(Input data begins)
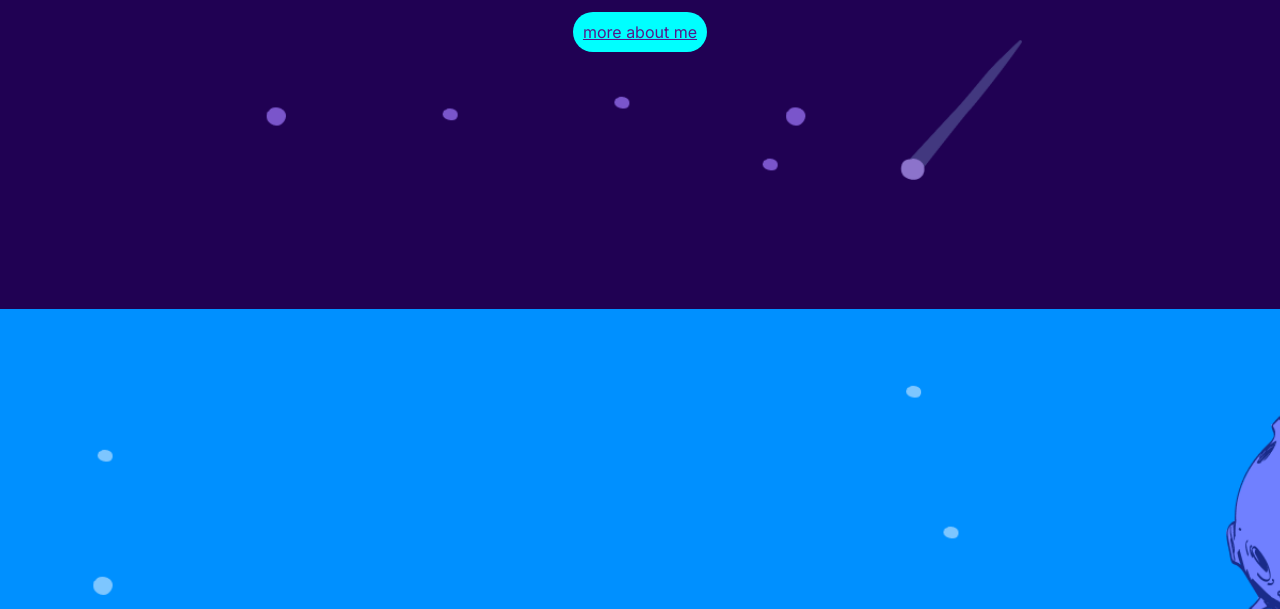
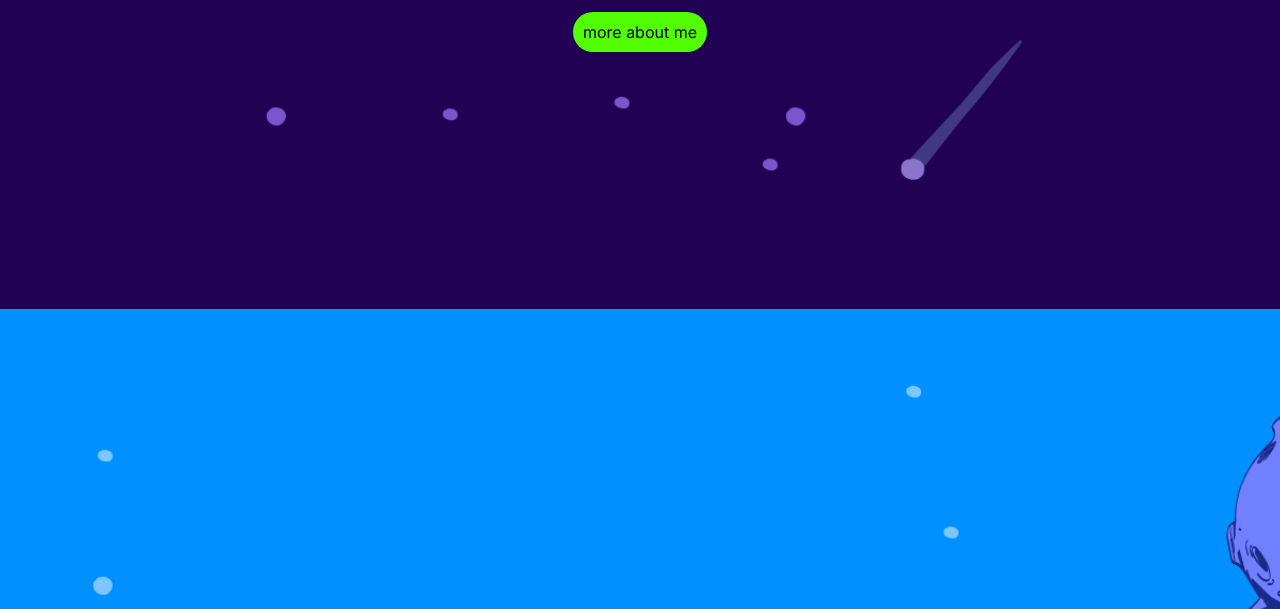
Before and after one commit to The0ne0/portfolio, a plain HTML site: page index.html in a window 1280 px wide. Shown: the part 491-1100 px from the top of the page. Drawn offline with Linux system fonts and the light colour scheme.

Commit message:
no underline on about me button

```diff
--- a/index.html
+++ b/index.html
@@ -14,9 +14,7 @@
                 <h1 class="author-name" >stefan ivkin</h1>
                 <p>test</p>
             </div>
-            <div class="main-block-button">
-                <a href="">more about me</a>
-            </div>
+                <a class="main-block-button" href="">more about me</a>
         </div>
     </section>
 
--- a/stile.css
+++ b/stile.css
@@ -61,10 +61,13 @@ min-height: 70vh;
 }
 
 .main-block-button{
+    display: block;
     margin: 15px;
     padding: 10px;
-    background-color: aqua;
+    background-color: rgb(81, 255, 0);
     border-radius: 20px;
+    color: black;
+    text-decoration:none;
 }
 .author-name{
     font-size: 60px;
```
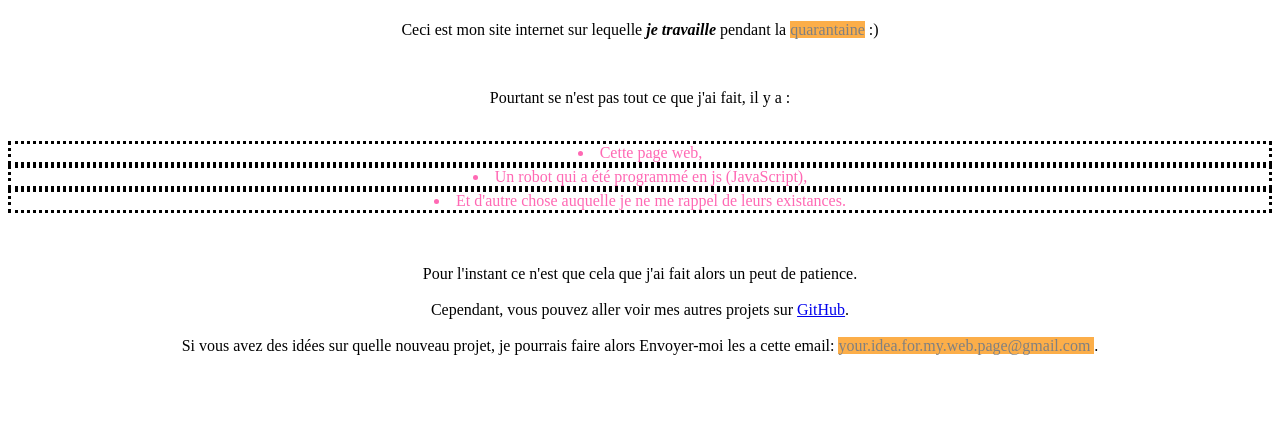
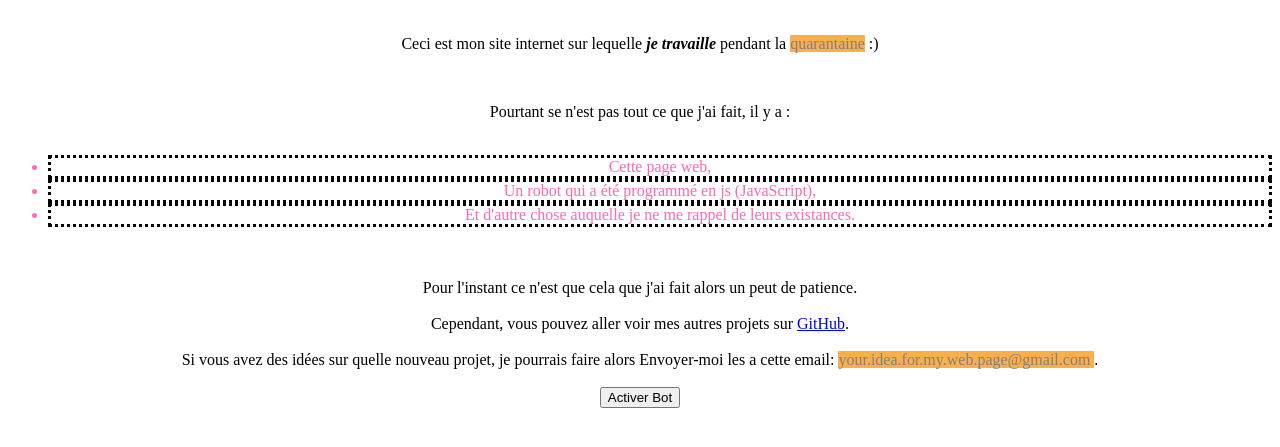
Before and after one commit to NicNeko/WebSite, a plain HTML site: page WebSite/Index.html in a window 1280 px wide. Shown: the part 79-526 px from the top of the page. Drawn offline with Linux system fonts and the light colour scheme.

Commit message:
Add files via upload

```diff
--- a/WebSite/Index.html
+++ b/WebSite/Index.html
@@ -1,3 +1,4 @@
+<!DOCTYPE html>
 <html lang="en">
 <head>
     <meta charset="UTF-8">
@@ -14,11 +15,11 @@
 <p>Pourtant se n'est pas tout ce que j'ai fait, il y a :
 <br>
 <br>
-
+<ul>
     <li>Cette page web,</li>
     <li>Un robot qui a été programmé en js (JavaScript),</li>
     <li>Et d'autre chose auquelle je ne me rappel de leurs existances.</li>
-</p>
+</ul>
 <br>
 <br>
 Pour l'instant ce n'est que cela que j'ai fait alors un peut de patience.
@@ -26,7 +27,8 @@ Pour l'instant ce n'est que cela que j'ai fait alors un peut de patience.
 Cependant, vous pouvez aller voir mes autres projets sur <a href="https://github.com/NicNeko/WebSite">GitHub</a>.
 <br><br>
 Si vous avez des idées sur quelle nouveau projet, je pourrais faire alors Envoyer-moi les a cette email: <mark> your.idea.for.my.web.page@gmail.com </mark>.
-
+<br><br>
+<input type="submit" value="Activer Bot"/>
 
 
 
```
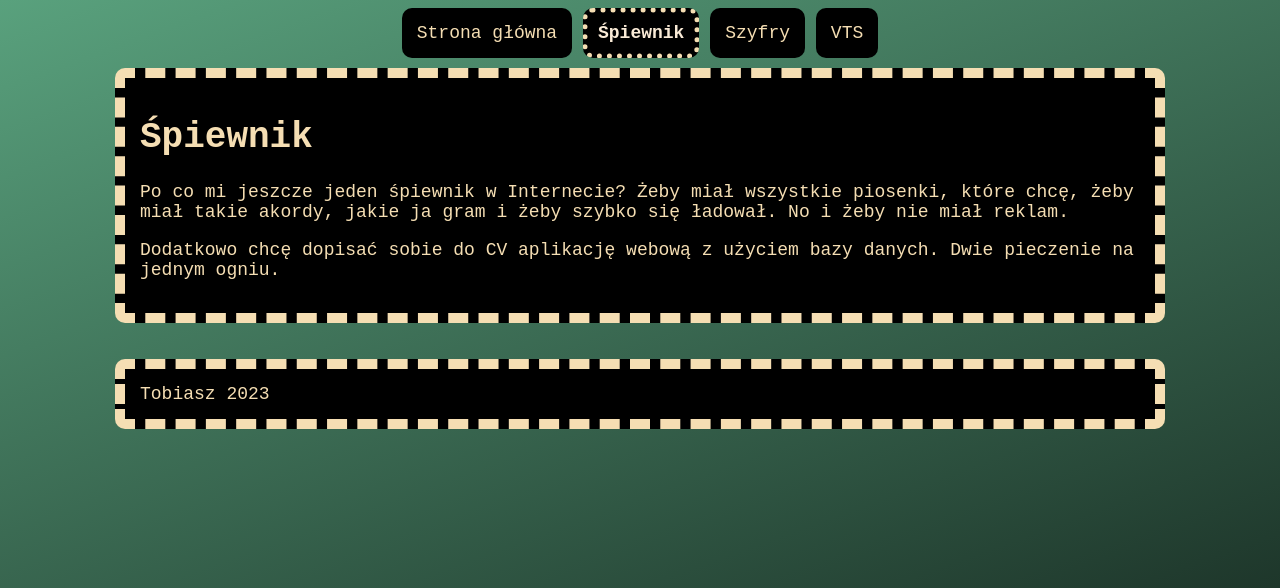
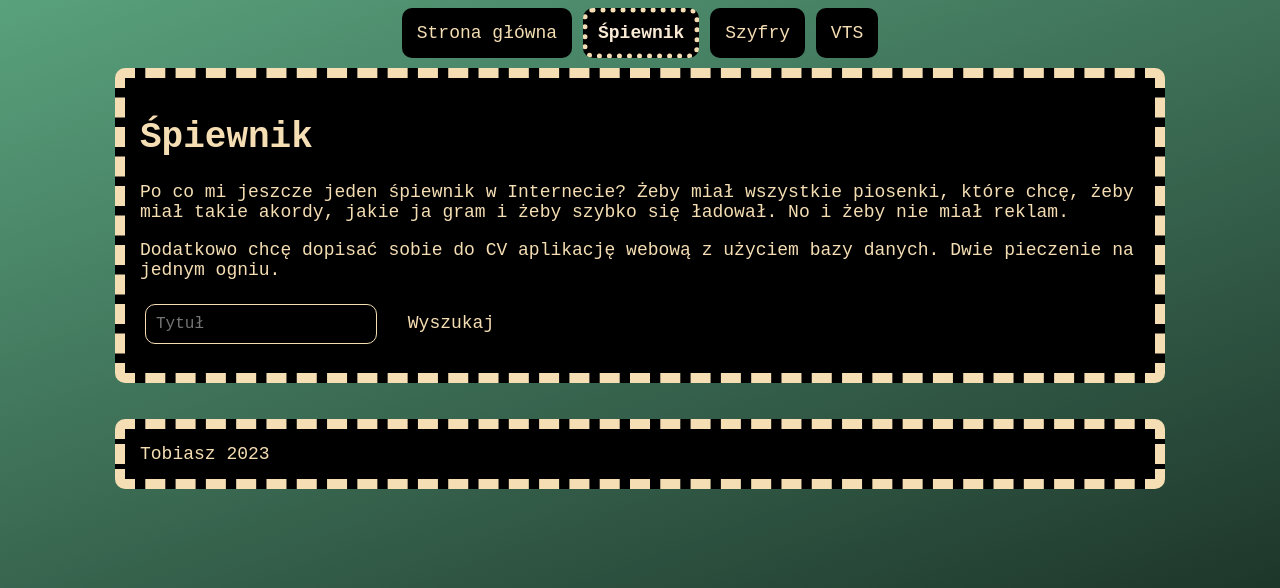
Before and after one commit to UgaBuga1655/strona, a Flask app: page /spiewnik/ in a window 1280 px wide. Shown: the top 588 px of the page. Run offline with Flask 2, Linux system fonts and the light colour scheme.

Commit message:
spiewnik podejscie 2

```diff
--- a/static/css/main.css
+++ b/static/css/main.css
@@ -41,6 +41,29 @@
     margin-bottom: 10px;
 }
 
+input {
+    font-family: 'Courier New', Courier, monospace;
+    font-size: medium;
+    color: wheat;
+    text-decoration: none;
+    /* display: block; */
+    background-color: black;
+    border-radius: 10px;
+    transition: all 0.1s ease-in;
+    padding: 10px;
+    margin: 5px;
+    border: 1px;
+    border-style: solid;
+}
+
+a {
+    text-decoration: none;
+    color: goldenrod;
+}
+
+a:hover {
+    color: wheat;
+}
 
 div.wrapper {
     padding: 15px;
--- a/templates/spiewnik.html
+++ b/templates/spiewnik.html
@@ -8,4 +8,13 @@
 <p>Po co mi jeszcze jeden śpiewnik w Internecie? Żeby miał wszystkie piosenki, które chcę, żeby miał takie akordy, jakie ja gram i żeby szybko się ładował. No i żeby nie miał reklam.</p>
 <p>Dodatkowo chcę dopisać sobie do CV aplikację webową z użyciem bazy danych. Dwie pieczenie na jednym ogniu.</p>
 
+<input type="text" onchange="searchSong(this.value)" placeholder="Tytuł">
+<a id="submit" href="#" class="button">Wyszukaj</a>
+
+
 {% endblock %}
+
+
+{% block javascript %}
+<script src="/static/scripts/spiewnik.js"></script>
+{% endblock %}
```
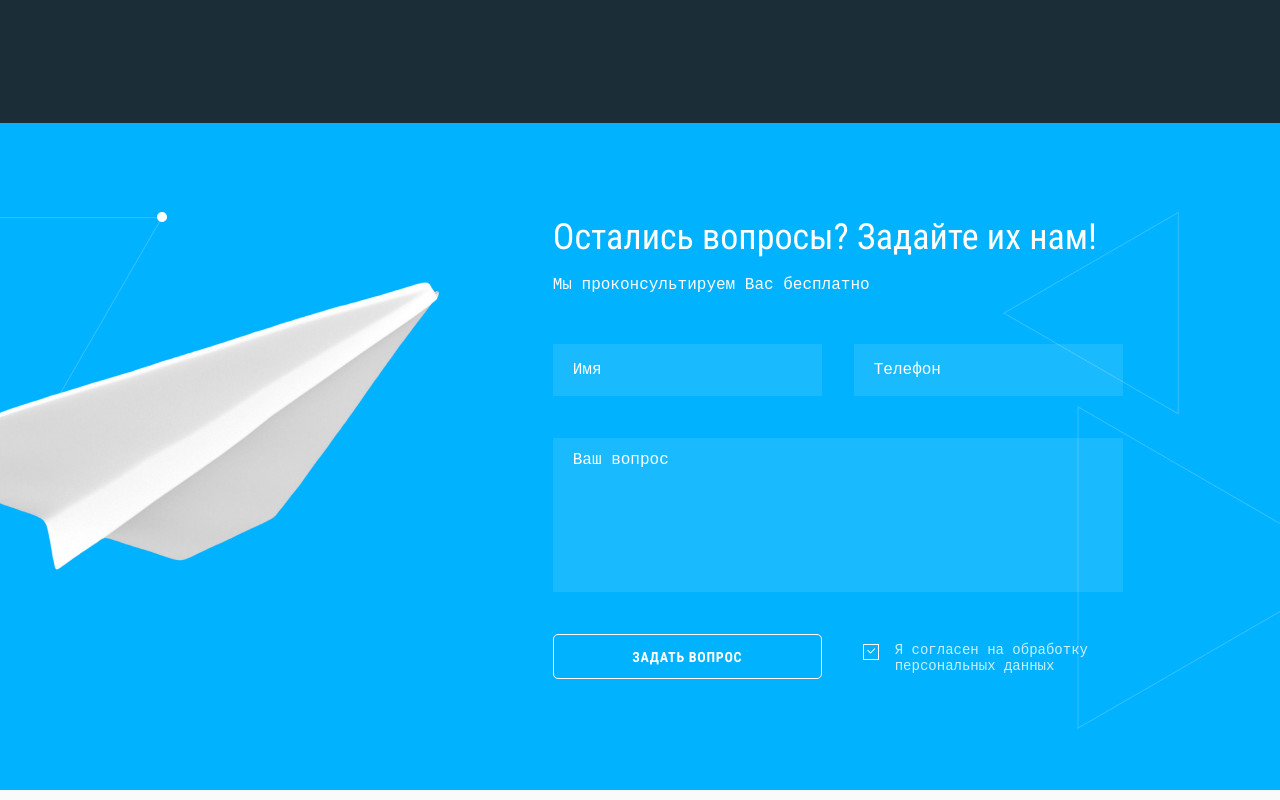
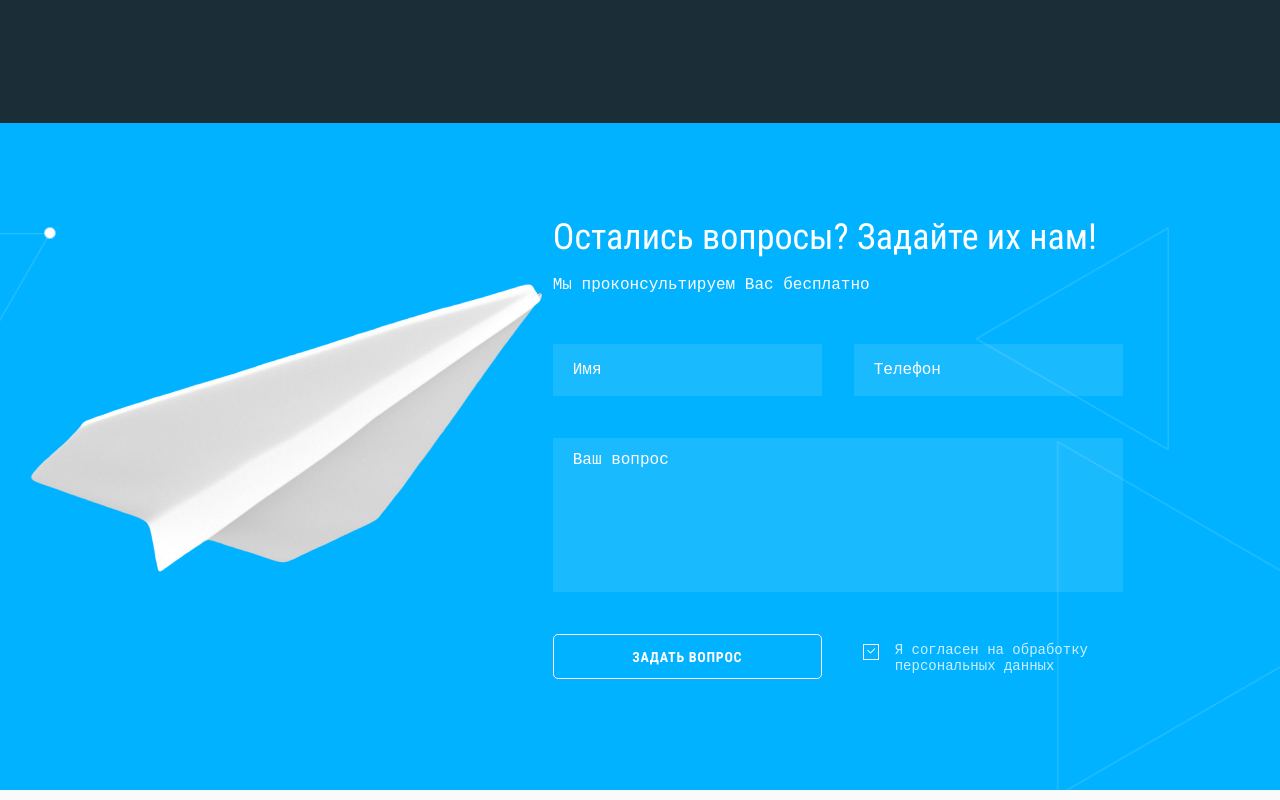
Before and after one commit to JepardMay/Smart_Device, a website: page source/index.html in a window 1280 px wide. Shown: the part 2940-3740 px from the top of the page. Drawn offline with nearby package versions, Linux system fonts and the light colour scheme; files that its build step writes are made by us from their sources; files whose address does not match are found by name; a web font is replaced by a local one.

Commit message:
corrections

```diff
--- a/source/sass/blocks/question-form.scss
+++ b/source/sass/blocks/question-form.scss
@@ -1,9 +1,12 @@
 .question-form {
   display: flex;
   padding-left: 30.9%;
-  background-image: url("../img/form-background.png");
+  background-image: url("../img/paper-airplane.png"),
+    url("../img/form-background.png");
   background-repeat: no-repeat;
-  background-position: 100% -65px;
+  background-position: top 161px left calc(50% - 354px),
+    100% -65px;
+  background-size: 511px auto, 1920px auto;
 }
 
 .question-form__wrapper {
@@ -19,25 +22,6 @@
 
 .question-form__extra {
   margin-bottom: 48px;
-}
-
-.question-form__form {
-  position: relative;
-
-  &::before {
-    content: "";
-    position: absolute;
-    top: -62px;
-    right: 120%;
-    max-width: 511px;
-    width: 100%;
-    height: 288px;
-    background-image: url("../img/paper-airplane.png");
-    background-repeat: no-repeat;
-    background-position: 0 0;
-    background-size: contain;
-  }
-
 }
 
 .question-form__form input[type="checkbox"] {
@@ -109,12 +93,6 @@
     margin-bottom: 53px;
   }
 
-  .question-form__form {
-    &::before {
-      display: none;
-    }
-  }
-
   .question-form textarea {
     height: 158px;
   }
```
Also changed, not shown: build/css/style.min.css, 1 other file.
(Input data ends)
Problem statement: Return the data above unchanged. Pictures are not part of the copy.

Response:
Before and after one commit to The0ne0/portfolio, a plain HTML site: page index.html in a window 1280 px wide. Shown: the part 491-1100 px from the top of the page. Drawn offline with Linux system fonts and the light colour scheme.

Commit message:
no underline on about me button

```diff
--- a/index.html
+++ b/index.html
@@ -14,9 +14,7 @@
                 <h1 class="author-name" >stefan ivkin</h1>
                 <p>test</p>
             </div>
-            <div class="main-block-button">
-                <a href="">more about me</a>
-            </div>
+                <a class="main-block-button" href="">more about me</a>
         </div>
     </section>
 
--- a/stile.css
+++ b/stile.css
@@ -61,10 +61,13 @@ min-height: 70vh;
 }
 
 .main-block-button{
+    display: block;
     margin: 15px;
     padding: 10px;
-    background-color: aqua;
+    background-color: rgb(81, 255, 0);
     border-radius: 20px;
+    color: black;
+    text-decoration:none;
 }
 .author-name{
     font-size: 60px;
```
Before and after one commit to NicNeko/WebSite, a plain HTML site: page WebSite/Index.html in a window 1280 px wide. Shown: the part 79-526 px from the top of the page. Drawn offline with Linux system fonts and the light colour scheme.

Commit message:
Add files via upload

```diff
--- a/WebSite/Index.html
+++ b/WebSite/Index.html
@@ -1,3 +1,4 @@
+<!DOCTYPE html>
 <html lang="en">
 <head>
     <meta charset="UTF-8">
@@ -14,11 +15,11 @@
 <p>Pourtant se n'est pas tout ce que j'ai fait, il y a :
 <br>
 <br>
-
+<ul>
     <li>Cette page web,</li>
     <li>Un robot qui a été programmé en js (JavaScript),</li>
     <li>Et d'autre chose auquelle je ne me rappel de leurs existances.</li>
-</p>
+</ul>
 <br>
 <br>
 Pour l'instant ce n'est que cela que j'ai fait alors un peut de patience.
@@ -26,7 +27,8 @@ Pour l'instant ce n'est que cela que j'ai fait alors un peut de patience.
 Cependant, vous pouvez aller voir mes autres projets sur <a href="https://github.com/NicNeko/WebSite">GitHub</a>.
 <br><br>
 Si vous avez des idées sur quelle nouveau projet, je pourrais faire alors Envoyer-moi les a cette email: <mark> your.idea.for.my.web.page@gmail.com </mark>.
-
+<br><br>
+<input type="submit" value="Activer Bot"/>
 
 
 
```
Before and after one commit to UgaBuga1655/strona, a Flask app: page /spiewnik/ in a window 1280 px wide. Shown: the top 588 px of the page. Run offline with Flask 2, Linux system fonts and the light colour scheme.

Commit message:
spiewnik podejscie 2

```diff
--- a/static/css/main.css
+++ b/static/css/main.css
@@ -41,6 +41,29 @@
     margin-bottom: 10px;
 }
 
+input {
+    font-family: 'Courier New', Courier, monospace;
+    font-size: medium;
+    color: wheat;
+    text-decoration: none;
+    /* display: block; */
+    background-color: black;
+    border-radius: 10px;
+    transition: all 0.1s ease-in;
+    padding: 10px;
+    margin: 5px;
+    border: 1px;
+    border-style: solid;
+}
+
+a {
+    text-decoration: none;
+    color: goldenrod;
+}
+
+a:hover {
+    color: wheat;
+}
 
 div.wrapper {
     padding: 15px;
--- a/templates/spiewnik.html
+++ b/templates/spiewnik.html
@@ -8,4 +8,13 @@
 <p>Po co mi jeszcze jeden śpiewnik w Internecie? Żeby miał wszystkie piosenki, które chcę, żeby miał takie akordy, jakie ja gram i żeby szybko się ładował. No i żeby nie miał reklam.</p>
 <p>Dodatkowo chcę dopisać sobie do CV aplikację webową z użyciem bazy danych. Dwie pieczenie na jednym ogniu.</p>
 
+<input type="text" onchange="searchSong(this.value)" placeholder="Tytuł">
+<a id="submit" href="#" class="button">Wyszukaj</a>
+
+
 {% endblock %}
+
+
+{% block javascript %}
+<script src="/static/scripts/spiewnik.js"></script>
+{% endblock %}
```
Before and after one commit to JepardMay/Smart_Device, a website: page source/index.html in a window 1280 px wide. Shown: the part 2940-3740 px from the top of the page. Drawn offline with nearby package versions, Linux system fonts and the light colour scheme; files that its build step writes are made by us from their sources; files whose address does not match are found by name; a web font is replaced by a local one.

Commit message:
corrections

```diff
--- a/source/sass/blocks/question-form.scss
+++ b/source/sass/blocks/question-form.scss
@@ -1,9 +1,12 @@
 .question-form {
   display: flex;
   padding-left: 30.9%;
-  background-image: url("../img/form-background.png");
+  background-image: url("../img/paper-airplane.png"),
+    url("../img/form-background.png");
   background-repeat: no-repeat;
-  background-position: 100% -65px;
+  background-position: top 161px left calc(50% - 354px),
+    100% -65px;
+  background-size: 511px auto, 1920px auto;
 }
 
 .question-form__wrapper {
@@ -19,25 +22,6 @@
 
 .question-form__extra {
   margin-bottom: 48px;
-}
-
-.question-form__form {
-  position: relative;
-
-  &::before {
-    content: "";
-    position: absolute;
-    top: -62px;
-    right: 120%;
-    max-width: 511px;
-    width: 100%;
-    height: 288px;
-    background-image: url("../img/paper-airplane.png");
-    background-repeat: no-repeat;
-    background-position: 0 0;
-    background-size: contain;
-  }
-
 }
 
 .question-form__form input[type="checkbox"] {
@@ -109,12 +93,6 @@
     margin-bottom: 53px;
   }
 
-  .question-form__form {
-    &::before {
-      display: none;
-    }
-  }
-
   .question-form textarea {
     height: 158px;
   }
```
Also changed, not shown: build/css/style.min.css, 1 other file.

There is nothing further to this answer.